**ACTION ITEM**: In the records below, find every line that contains "history" and list it.

**MATERIAL TO PROCESS**:
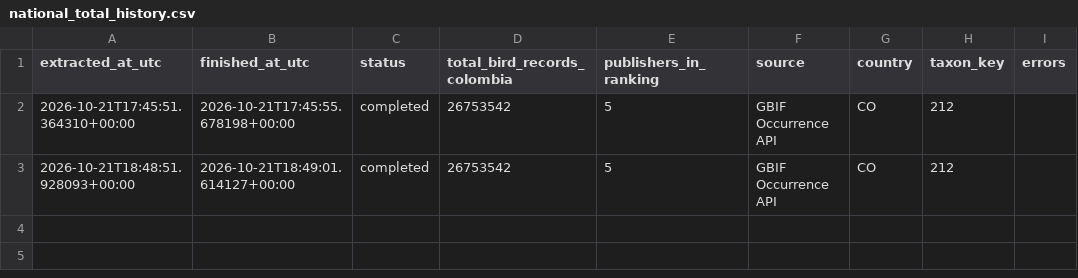
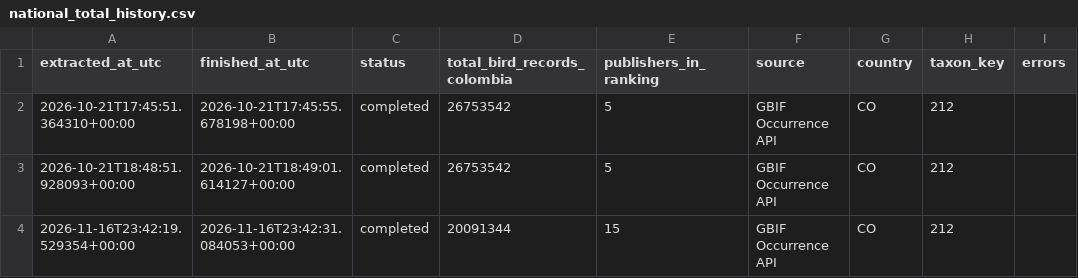
Before and after one commit to samuherre/sao-enca-2030, a CSV file: outputs/biodiversity_pilot/gbif/history/national_total_history.csv, drawn as a sheet.

```diff
--- a/outputs/biodiversity_pilot/gbif/history/national_total_history.csv
+++ b/outputs/biodiversity_pilot/gbif/history/national_total_history.csv
@@ -3 +3,2 @@
 2026-10-21T18:48:51.928093+00:00,2026-10-21T18:49:01.614127+00:00,completed,26753542,5,GBIF Occurrence API,CO,212,
+2026-11-16T23:42:19.529354+00:00,2026-11-16T23:42:31.084053+00:00,completed,20091344,15,GBIF Occurrence API,CO,212,
```
Also changed, not shown: outputs/biodiversity_pilot/gbif/history/publisher_history.csv, 6 other files.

**SOLUTION TO THIS TASK**:
Before and after one commit to samuherre/sao-enca-2030, a CSV file: outputs/biodiversity_pilot/gbif/history/national_total_history.csv, drawn as a sheet.
--- a/outputs/biodiversity_pilot/gbif/history/national_total_history.csv
+++ b/outputs/biodiversity_pilot/gbif/history/national_total_history.csv
Also changed, not shown: outputs/biodiversity_pilot/gbif/history/publisher_history.csv, 6 other files.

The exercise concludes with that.